As most of your listeners, we know you like real examples. It is a French ice -cream company which was bough by English investors a few years ago. They quickly divested themselves out of it and its workers. About 20 (or so) laid-off workers decided to Go Coop, rather than give-up. 2 or 3 years later, they are thriving. (The Coop was on the French news on TV5 a few days ago). Old company name: Pilpa (Carcassonne). New name : La belle Aude. Company Web site: One of the past articles on it: http://www.midilibre.fr/2014/04/21/carcassonne-les-anciens-pilpa-ont-commence-a-produire-leurs-propres-glaces,851069.php>
Dear prof. Wolff, what are your thoughts on Justice Democrats? Could You speak about it on your monthly Democracy at Work talk? Leaving some links for your information. - Edwin. https://en.wikipedia.org/wiki/Justice_Democrats https://justicedemocrats.com/ https://www.quora.com/What-are-your-thoughts-on-the-Justice-Democrats/answer/Ed-Winn-4?srid=uGDib

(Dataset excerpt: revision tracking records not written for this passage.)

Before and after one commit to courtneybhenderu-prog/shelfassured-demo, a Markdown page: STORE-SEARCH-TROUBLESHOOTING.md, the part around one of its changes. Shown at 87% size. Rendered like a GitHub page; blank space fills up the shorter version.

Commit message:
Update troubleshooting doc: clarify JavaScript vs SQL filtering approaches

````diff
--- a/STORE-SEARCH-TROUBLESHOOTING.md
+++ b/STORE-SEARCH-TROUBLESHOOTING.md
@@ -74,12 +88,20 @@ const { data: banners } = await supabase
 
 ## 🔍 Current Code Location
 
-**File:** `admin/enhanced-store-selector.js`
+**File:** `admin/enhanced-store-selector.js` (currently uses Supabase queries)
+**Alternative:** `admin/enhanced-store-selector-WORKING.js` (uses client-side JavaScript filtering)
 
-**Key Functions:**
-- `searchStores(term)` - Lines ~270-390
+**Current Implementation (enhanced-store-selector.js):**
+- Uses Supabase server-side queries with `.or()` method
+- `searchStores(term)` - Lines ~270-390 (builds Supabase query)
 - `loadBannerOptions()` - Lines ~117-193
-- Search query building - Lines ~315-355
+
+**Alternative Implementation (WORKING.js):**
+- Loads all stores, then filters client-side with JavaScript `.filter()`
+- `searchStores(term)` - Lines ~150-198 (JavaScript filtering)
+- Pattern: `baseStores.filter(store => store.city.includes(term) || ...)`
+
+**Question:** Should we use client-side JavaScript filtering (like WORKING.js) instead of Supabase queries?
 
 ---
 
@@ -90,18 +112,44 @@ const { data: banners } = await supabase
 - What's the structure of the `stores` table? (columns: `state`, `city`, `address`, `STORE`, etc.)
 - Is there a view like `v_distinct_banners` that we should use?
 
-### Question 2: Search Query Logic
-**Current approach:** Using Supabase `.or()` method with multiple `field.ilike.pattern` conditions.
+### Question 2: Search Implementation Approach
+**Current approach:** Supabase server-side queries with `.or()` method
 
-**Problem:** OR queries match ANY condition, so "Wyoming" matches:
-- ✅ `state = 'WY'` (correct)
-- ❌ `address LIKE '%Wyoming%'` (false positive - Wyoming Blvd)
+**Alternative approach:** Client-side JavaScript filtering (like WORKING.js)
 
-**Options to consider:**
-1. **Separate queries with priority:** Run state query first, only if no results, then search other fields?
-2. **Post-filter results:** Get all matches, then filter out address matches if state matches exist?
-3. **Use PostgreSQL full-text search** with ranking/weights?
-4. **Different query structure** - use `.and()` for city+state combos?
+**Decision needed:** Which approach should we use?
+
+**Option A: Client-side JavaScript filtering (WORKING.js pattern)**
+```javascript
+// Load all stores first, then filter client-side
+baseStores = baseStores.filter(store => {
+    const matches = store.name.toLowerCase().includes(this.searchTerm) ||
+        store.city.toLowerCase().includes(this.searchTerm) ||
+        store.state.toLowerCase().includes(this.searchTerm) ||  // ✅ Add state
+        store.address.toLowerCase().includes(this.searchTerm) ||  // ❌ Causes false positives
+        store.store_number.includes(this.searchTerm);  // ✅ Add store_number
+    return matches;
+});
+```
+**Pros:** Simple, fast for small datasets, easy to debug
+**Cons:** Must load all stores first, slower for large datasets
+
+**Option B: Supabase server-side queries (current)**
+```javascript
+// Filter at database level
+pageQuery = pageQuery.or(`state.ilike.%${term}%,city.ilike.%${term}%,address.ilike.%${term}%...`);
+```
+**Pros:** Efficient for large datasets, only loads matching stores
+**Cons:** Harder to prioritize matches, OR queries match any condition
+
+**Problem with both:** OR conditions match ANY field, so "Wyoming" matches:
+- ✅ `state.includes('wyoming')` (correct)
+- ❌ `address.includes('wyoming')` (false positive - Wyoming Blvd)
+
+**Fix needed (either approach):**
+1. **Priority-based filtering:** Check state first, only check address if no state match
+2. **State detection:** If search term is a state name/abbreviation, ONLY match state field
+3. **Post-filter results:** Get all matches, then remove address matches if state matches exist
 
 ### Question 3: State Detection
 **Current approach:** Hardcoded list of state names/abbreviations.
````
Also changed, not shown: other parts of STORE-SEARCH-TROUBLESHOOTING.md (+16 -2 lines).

Chump threatens to withhold federal funds from sanctuary cities and states. Is there a precedent or means for those threatened to withhold the very funds collected via various sales taxes?
I understand that around 50% of the population has no connection to the stock market. I assume that the majority that is involved with stocks has an indirect interest through mutual funds, retirement accounts, etc. I understand that fees over time extract tremendous value from the holder. I believe that Dr. Wolff has stated that 75% of all stocks are owned by 1% of stockholders. If the stock prices are going up, my guess it is usually not because companies are making new products such as a new I-phone, but rather through buy outs, reducing labor costs, lay offs, cheating on environmental laws, not paying taxes, speculation, etc. Then to add insult to injury, dividends and profit on selling stock are generally taxed at lower rates than earning from labor.
https://www.bloomberg.com/view/articles/2017-02-06/why-not-make-economics-a-science While I feel the author is correct in some of his assumptions and his overall points, I can't help but feel like he is mistaking Macroeconomic policy for the return of Classical economics that has dominated economic policy since the 1950's. Lassiez-Faire, Supply Side economics and the return of the "Invisible Hand" have all dominated Macroeconomic policy. I also feel like labeling the 2008 bailout "Keynesian" is inaccurate as I do not believe Keynes would have agreed with trickledown economics. To say Macroeconomic policy has failed in that sense is to continue to fail to acknowledge the criticisms of the branch of populist macroeconomics such as Keynes and Marx as well as many others that have been systematically ignored or in some cases silenced. It seems to me that the article fails to recognize the systemic prejudice inside the field of economics.